Update: On October 11 the Government Information Office issued a statement to the IFJ in response to this media release. The statement can be read here.
Federation of Journalists (IFJ) has expressed fears for the independence of Taiwan’s
media after escalating instances of government interference in state-owned
The IFJ has learned that the Government
Information Office (GIO) demanded on September 26 that the state-owned Central
News Agency (CNA) alter reports on the contaminated milk powder scandal which
has engulfed China.
GIO also demanded that CNA withdraw
a report which criticised President Ma Ying-Jeou, who took office on May 20
after the Kuomintang (Nationalist) party won elections in March.
GIO was also implicated recently in

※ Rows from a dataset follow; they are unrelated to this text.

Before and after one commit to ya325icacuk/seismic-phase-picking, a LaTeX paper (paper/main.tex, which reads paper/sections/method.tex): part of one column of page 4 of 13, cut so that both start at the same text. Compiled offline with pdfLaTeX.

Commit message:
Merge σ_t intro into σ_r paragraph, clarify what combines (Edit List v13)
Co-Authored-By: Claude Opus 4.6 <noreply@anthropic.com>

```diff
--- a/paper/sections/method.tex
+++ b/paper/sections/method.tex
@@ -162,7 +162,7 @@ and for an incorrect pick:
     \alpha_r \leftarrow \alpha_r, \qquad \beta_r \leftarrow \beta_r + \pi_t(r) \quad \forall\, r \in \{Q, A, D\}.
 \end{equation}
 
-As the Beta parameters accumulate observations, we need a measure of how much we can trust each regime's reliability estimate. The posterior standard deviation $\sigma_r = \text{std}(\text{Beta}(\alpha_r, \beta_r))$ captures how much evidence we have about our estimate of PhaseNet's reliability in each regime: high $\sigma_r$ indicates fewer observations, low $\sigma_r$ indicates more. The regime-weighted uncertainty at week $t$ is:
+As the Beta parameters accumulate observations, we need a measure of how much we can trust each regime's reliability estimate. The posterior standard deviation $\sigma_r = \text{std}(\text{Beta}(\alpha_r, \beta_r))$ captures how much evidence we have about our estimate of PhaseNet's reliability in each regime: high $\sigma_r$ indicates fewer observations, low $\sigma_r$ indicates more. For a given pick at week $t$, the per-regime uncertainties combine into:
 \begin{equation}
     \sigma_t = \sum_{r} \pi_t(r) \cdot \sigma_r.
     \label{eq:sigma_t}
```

a scandal after the chairman of Radio Taiwan International
(RTI), Taiwan’s state-owned
broadcaster, claimed that the Government had asked RTI not to broadcast reports
that were too critical
RTI chairman Cheng Yu and several
independent board directors of RTI resigned on September 30 in protest after
news reports suggested that GIO and the new Kuomintang government had put
pressure on RTI to change its editorial focus. GIO denied the reports.
anonymous source told the IFJ that Taiwan’s Government was angered by RTI’s
of President Ma Ying-Jeou. RTI has
13 language services which broadcast
worldwide, including into mainland China.
another recent development, the Government appointed Lo Chih-Chiang, a former
spokesperson for President Ma Ying-Jeou’s campaign, to the position of Deputy
President of CNA in early October. The Kuomintang party also nominated four government
legislators to new positions on the Board of Supervisors for Taiwan’s Public Television Service.
“Taiwan’s new Government
is exhibiting worrying reflexes towards attempting to control the media,” IFJ Asia-Pacific said.
latest appointments and directives suggest the Government fails to understand
the critical importance of editorial independence in a democratic society.”
The IFJ condemns Taiwan’s apparent interference in
state-owned media and urges government authorities to refrain from further acts
that could jeopardise editorial independence.
For more information contact IFJ Asia-Pacific on +612 9333 0919
The IFJ represents over 600,000 in 122 countries worldwide